What to work on.
Where in the records does the word "radius" occur? Copy each line in which it does.

Data records.
*** Begin section ***
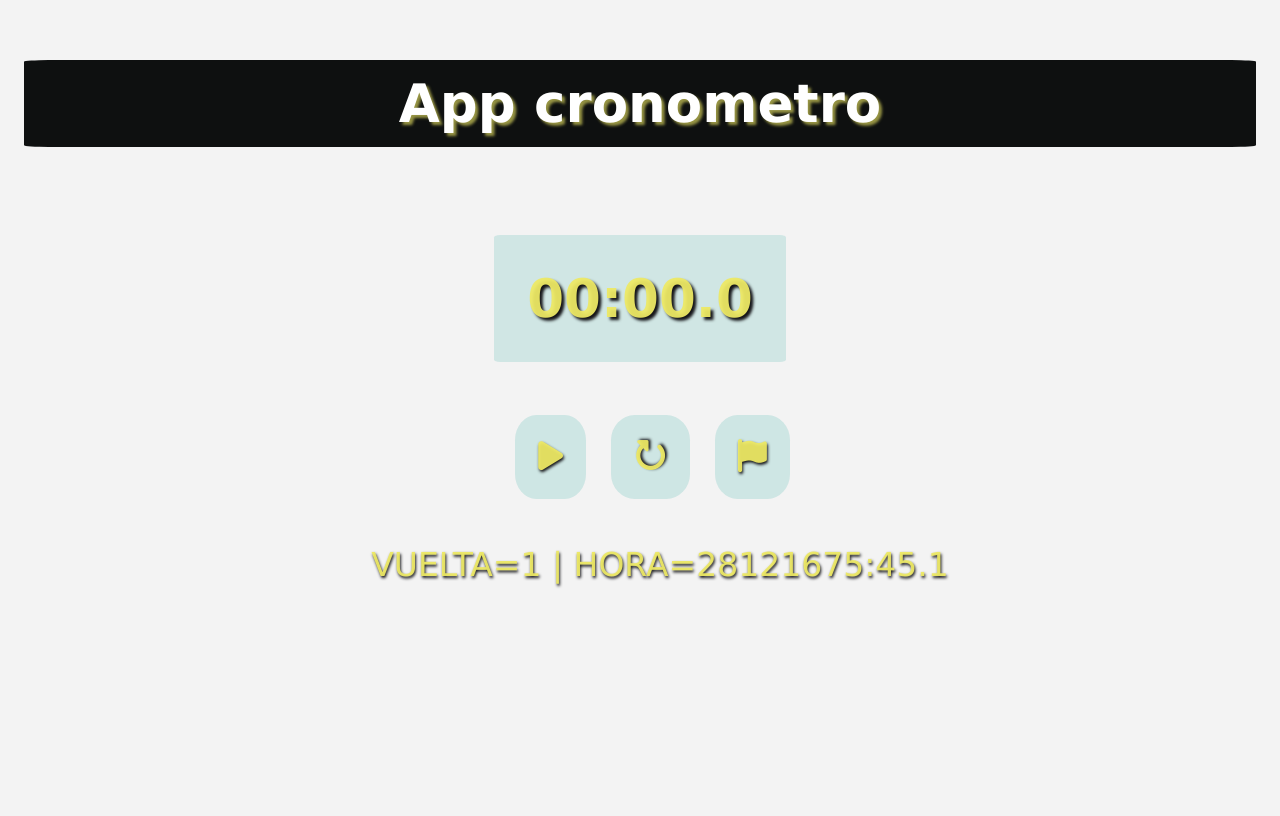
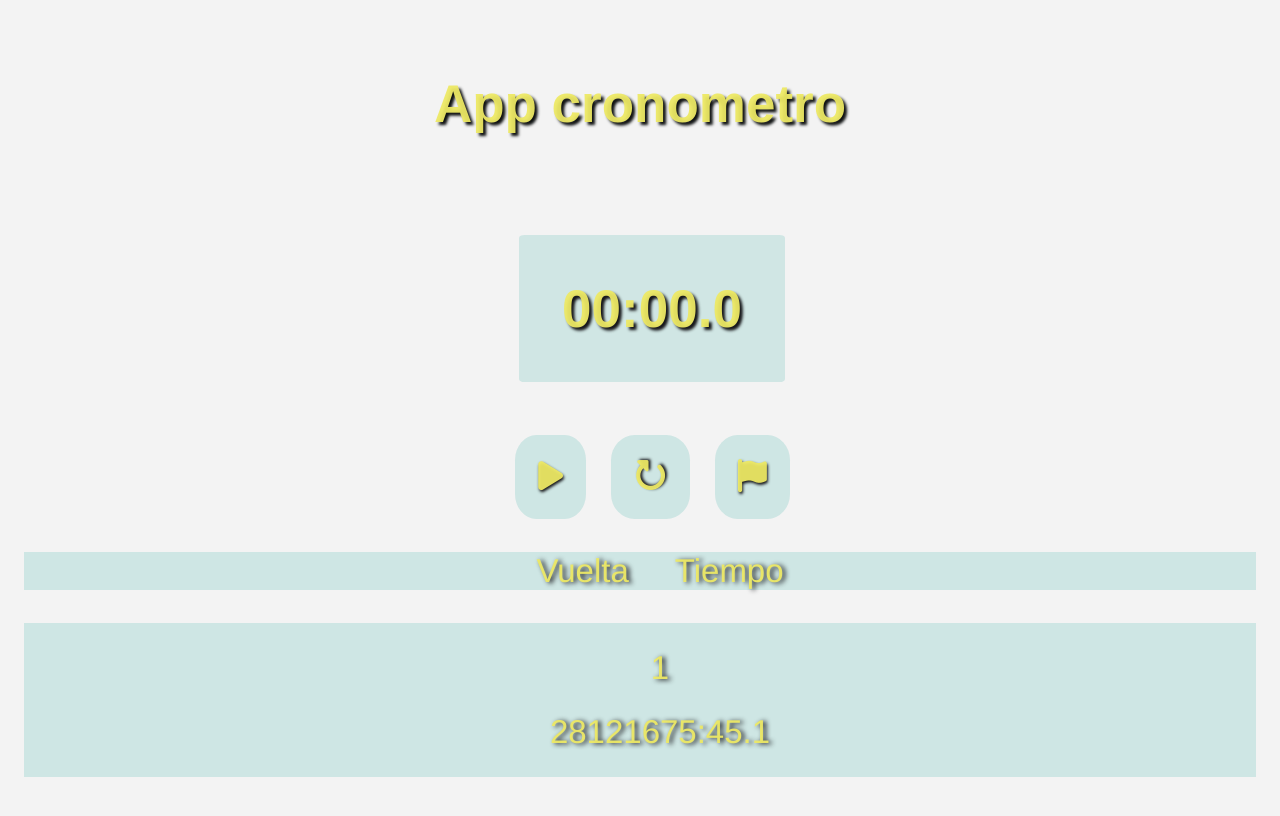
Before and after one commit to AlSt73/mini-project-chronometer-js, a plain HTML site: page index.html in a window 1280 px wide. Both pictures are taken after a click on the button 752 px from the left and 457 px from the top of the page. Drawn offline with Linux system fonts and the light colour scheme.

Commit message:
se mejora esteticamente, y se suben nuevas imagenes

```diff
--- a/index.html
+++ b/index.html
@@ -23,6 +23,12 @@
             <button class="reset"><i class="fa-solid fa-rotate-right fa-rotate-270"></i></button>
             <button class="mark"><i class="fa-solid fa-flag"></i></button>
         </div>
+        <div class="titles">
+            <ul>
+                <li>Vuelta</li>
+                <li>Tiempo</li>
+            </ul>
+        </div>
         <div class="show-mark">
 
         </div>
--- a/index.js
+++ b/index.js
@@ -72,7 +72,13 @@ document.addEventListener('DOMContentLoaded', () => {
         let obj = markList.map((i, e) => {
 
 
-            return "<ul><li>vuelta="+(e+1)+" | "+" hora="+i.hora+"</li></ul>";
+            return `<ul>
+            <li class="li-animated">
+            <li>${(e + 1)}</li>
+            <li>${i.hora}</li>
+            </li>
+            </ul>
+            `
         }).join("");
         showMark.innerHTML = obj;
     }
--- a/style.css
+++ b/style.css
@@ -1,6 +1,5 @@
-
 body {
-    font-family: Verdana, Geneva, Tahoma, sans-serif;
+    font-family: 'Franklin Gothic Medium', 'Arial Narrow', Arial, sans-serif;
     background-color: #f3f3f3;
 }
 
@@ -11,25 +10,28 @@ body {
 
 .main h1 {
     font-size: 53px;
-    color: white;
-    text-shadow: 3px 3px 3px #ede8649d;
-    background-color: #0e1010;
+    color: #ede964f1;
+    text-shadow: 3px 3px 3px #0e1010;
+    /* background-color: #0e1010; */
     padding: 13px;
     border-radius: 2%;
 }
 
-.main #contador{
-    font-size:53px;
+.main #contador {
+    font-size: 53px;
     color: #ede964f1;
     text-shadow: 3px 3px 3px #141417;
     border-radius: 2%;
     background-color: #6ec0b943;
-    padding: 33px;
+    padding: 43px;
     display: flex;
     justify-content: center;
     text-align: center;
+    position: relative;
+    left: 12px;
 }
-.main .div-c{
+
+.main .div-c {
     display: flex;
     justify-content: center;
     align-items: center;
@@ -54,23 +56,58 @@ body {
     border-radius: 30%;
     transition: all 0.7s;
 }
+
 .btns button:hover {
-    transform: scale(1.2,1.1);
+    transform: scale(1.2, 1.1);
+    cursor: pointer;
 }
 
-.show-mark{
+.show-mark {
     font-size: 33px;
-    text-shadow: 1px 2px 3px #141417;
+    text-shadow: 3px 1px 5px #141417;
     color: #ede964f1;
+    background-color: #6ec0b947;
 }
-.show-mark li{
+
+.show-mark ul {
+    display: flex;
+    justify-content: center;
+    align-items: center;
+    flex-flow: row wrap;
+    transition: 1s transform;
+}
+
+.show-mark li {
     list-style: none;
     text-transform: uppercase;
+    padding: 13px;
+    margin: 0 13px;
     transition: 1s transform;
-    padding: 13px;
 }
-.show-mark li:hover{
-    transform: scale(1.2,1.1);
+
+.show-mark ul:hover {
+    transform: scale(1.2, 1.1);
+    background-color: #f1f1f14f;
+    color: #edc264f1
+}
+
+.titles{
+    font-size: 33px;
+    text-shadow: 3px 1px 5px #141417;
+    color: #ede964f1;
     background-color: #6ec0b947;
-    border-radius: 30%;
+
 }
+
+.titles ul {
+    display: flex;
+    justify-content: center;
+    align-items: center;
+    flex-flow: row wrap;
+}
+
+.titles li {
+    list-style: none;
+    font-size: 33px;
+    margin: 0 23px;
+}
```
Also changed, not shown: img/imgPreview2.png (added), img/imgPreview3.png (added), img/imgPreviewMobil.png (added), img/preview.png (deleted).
*** End section ***
Task solution.
     border-radius: 2%;
     border-radius: 2%;
     border-radius: 30%;
-    border-radius: 30%;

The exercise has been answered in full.